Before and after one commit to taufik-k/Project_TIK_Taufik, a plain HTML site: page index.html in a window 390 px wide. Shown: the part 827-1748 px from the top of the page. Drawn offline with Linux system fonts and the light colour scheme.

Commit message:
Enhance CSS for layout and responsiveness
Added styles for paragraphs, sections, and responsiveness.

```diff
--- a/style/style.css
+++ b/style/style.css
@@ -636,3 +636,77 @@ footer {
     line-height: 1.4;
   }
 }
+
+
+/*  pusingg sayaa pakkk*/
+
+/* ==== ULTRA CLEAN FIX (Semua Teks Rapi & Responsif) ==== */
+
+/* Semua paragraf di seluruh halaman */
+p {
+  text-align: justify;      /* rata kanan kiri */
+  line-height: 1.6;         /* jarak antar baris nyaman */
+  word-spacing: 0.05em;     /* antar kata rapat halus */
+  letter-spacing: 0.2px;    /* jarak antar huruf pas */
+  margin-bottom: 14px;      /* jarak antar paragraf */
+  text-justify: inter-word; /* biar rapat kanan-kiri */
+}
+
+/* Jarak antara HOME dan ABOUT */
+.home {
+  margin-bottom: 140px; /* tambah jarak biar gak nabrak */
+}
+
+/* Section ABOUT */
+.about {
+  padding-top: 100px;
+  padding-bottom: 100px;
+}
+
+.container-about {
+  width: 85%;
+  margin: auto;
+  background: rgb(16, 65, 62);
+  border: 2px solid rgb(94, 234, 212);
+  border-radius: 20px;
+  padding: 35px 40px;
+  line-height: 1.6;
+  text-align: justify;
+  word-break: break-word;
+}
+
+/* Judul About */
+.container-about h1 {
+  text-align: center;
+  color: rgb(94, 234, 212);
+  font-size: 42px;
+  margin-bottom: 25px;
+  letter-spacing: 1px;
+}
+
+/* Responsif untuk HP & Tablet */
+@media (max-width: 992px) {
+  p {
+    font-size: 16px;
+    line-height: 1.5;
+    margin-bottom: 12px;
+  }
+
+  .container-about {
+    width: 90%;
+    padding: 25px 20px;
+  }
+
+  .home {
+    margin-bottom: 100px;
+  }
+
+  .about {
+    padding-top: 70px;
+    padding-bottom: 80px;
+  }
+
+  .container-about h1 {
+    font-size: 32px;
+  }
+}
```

■ ■ ■

= EXERCISE INSTRUCTIONS =
Wherever the string "bottom" appears in the records above, copy the line it sits in.

= EXERCISE OUTPUT =
+  margin-bottom: 14px;      /* jarak antar paragraf */
+  margin-bottom: 140px; /* tambah jarak biar gak nabrak */
+  padding-bottom: 100px;
+  margin-bottom: 25px;
+    margin-bottom: 12px;
+    margin-bottom: 100px;
+    padding-bottom: 80px;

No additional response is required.